  • Although the department has made repeated requests to make the TIR’s salary a permanent university budget item, such allocations have not yet been provided. Without the TIRs’ recruiting efforts, it will be difficult to sustain the progress that was made during the project.

Lessons Learned

  • An active Society of Physics Students (SPS) benefits from having preservice teachers as members, and an active SPS can be helpful in recruiting and retaining prospective preservice teachers.
  • If the faculty conveys to students that teaching and the preparation of teachers are important tasks in our profession, the recruitment and retaining of preservice teacher is enhanced.

Activity Summary

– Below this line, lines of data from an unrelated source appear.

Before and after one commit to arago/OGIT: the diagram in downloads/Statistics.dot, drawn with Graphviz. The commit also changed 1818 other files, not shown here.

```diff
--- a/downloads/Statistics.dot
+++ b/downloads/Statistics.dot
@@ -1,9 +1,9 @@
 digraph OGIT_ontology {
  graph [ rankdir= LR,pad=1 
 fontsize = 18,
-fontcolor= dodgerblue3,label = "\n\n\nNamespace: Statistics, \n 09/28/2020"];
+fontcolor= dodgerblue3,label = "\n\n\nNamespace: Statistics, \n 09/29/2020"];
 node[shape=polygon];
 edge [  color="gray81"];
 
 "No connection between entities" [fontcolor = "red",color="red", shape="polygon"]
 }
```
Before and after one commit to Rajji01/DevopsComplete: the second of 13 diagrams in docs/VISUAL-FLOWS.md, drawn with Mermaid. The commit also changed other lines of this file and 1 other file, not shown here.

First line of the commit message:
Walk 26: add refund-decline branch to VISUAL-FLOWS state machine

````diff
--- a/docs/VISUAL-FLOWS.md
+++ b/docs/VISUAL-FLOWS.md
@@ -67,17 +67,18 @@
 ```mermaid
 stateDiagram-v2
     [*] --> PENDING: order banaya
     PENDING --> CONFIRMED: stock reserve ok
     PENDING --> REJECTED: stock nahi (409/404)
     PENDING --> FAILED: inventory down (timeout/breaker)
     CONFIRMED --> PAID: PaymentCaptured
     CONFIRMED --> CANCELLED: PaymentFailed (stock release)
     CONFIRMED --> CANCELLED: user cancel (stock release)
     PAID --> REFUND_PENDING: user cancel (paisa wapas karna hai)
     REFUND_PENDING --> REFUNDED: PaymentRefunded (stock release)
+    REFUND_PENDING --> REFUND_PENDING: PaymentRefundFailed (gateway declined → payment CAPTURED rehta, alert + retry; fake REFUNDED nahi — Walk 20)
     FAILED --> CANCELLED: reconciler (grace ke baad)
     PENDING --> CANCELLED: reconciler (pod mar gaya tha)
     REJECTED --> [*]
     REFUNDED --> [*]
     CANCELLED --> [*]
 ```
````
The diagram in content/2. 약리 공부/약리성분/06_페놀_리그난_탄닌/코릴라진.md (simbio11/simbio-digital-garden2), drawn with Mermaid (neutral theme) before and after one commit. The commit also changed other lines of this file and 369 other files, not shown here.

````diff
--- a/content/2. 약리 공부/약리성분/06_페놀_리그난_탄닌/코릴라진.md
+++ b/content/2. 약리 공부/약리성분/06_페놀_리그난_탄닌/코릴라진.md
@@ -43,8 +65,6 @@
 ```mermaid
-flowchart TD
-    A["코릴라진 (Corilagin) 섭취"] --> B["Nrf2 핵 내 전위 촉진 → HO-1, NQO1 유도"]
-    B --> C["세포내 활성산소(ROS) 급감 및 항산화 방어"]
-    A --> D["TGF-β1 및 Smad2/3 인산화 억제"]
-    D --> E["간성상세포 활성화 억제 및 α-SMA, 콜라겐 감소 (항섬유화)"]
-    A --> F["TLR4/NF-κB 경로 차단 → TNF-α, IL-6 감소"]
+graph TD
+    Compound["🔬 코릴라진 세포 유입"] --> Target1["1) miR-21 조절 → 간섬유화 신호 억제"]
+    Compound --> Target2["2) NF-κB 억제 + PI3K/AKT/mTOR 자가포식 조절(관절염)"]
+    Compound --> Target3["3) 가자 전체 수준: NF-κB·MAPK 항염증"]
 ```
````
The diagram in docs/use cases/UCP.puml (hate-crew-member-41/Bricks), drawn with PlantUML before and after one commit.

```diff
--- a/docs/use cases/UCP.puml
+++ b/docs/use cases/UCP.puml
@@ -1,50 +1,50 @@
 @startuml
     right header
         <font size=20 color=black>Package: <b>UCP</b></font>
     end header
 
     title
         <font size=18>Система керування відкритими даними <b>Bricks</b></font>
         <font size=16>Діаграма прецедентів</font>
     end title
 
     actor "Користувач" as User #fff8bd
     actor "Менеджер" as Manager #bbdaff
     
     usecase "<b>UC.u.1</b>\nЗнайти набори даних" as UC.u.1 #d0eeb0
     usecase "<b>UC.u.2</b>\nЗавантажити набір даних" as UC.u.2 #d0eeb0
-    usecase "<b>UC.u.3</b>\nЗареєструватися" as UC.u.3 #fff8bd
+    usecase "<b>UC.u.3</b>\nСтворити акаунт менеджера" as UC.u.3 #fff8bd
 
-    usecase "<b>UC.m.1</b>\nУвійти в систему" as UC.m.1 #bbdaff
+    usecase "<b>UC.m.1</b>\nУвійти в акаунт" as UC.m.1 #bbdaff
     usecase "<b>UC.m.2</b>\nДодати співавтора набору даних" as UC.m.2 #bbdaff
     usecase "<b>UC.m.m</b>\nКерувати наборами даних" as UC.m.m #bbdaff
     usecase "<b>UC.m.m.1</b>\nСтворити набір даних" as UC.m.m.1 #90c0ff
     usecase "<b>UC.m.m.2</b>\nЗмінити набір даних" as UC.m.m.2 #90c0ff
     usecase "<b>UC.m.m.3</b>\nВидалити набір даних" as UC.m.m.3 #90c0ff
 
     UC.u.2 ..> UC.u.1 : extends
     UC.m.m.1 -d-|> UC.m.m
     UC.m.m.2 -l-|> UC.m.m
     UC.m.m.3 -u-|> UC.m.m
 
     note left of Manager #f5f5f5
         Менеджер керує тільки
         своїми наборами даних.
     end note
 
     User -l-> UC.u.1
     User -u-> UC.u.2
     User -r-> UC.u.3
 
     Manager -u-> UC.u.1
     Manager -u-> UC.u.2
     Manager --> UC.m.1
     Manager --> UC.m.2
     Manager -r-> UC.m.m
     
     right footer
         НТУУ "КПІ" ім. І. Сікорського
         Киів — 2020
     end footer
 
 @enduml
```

  • As a university with a reputation and long history for training teachers and school professionals at all levels, over 25% of Ball State’s students are enrolled in professional education programs. Therefore, the University and the Teachers College target their recruitment toward prospective teachers. The average number of freshmen recruited as physics teaching majors for the past 15 years is three per year, with an average of four freshmen per year enrolling as prospective physics teachers during the past three years.
  • In addition to this source of prospective physics teachers, the department has implemented three additional strategies to recruit prospective physics teachers:
    • A summer updating/retraining program, initiated in 1984, which provided certification opportunities to crossover science teachers;
    • Promotion of career opportunities in physics and physics teaching to students in the General Education Astronomy classes (about 800-900 students per semester) and the introductory physics classes (conceptual, algebra, and calculus-based); interested students are invited to meet with departmental advisors; and
    • Presentations given each fall to mathematics teaching majors and minors about the shortage of physics teachers and the career opportunities available if they were to add a physics teaching minor.
  • The department utilizes four methods to recruit (and produce) certified physics teachers. They are as follows:
    • Recruitment of students who choose Ball State University by the University, Teachers College, and Department of Physics and Astronomy, through the positive reputation of the university for producing physics teachers;
    • Recruitment each semester from the department’s more than 1200 General Education students taking introductory physics and astronomy courses;
    • Contacting mathematics secondary education teaching majors each semester; and
    • Production from conducting a summer updating/retraining program for inservice science and mathematics teachers.

The department’s summer workshop offerings are an important source of crossover physics teachers, who as inservice science and mathematics teachers are able to gain certification/licensure by taking classes for one or two summers.